_Task objective_. Whenever the word "width" appears in a line of the data below, copy that line.

§

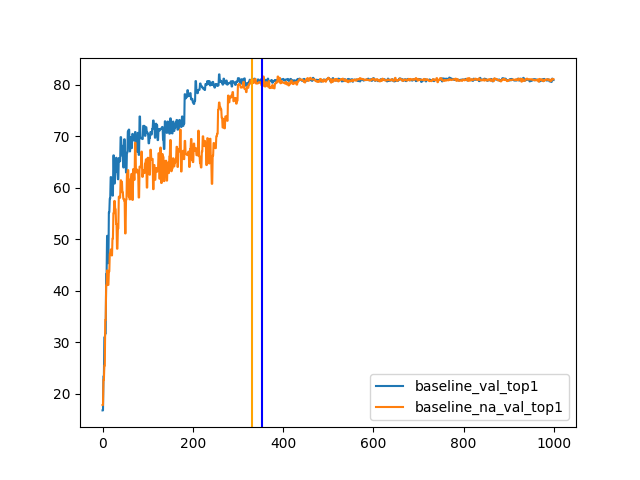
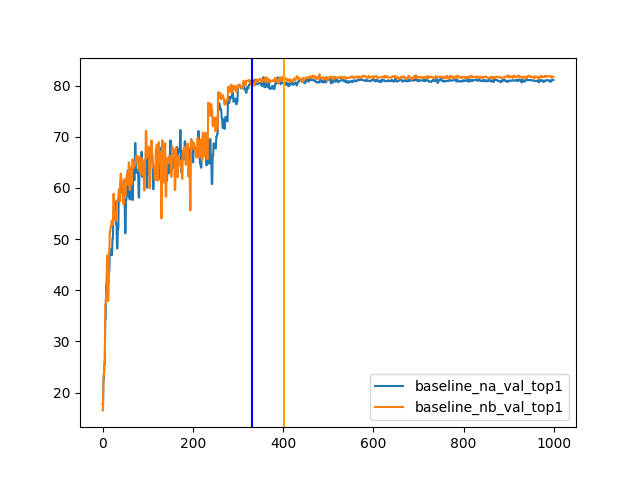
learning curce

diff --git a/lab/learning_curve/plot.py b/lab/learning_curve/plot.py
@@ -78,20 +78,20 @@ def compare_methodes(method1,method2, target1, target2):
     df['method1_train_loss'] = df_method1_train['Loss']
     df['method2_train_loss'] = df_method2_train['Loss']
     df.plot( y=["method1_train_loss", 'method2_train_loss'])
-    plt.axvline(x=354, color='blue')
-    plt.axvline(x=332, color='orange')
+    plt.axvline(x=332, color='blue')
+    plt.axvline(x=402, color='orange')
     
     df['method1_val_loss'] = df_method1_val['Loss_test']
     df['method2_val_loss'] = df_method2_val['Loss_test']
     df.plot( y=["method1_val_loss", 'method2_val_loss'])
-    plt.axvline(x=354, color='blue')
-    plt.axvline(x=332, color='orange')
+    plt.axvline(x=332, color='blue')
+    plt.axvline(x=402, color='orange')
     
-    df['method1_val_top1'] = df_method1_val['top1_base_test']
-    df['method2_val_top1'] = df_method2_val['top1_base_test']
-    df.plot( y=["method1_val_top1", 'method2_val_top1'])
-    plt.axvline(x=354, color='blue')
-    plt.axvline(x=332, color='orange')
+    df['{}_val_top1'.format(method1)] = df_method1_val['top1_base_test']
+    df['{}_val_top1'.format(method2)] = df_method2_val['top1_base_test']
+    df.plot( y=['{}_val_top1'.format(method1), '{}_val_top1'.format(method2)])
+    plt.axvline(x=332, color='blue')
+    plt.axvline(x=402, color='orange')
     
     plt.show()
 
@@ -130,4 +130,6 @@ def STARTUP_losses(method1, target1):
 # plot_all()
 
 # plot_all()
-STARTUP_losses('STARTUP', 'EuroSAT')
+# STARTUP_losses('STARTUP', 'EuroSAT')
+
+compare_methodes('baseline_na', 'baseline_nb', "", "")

§

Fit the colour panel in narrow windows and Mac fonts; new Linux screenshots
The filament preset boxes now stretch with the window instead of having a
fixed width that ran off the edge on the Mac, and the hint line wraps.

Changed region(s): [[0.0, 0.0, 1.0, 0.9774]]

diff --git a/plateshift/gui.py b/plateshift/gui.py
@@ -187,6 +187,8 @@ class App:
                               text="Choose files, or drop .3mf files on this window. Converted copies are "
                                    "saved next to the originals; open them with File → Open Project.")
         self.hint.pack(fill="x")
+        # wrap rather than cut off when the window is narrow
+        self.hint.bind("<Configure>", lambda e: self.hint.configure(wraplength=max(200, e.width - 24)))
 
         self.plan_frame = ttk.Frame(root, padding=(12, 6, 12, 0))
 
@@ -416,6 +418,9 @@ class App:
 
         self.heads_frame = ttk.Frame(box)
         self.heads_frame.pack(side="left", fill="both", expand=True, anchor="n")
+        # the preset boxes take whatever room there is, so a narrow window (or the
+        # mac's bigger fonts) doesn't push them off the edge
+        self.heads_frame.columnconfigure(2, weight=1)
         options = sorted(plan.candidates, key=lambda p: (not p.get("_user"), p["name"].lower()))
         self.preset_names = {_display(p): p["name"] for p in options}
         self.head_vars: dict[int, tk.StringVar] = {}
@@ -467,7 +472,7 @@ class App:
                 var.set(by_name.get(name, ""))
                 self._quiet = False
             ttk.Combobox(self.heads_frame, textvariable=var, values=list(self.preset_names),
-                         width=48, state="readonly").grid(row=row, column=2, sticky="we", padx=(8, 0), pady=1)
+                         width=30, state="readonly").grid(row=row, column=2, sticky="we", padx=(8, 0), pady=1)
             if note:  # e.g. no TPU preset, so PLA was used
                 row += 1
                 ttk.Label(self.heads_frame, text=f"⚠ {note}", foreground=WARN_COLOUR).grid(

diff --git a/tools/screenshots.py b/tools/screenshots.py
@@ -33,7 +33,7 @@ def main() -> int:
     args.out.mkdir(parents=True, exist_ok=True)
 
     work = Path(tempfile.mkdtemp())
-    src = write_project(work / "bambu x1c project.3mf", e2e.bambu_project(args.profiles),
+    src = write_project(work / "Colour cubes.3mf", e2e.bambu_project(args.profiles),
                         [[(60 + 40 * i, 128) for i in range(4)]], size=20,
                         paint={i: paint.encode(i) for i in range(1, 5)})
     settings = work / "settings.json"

§

_Answer space_.
fixed width that ran off the edge on the Mac, and the hint line wraps.
+        self.hint.bind("<Configure>", lambda e: self.hint.configure(wraplength=max(200, e.width - 24)))
-                         width=48, state="readonly").grid(row=row, column=2, sticky="we", padx=(8, 0), pady=1)
+                         width=30, state="readonly").grid(row=row, column=2, sticky="we", padx=(8, 0), pady=1)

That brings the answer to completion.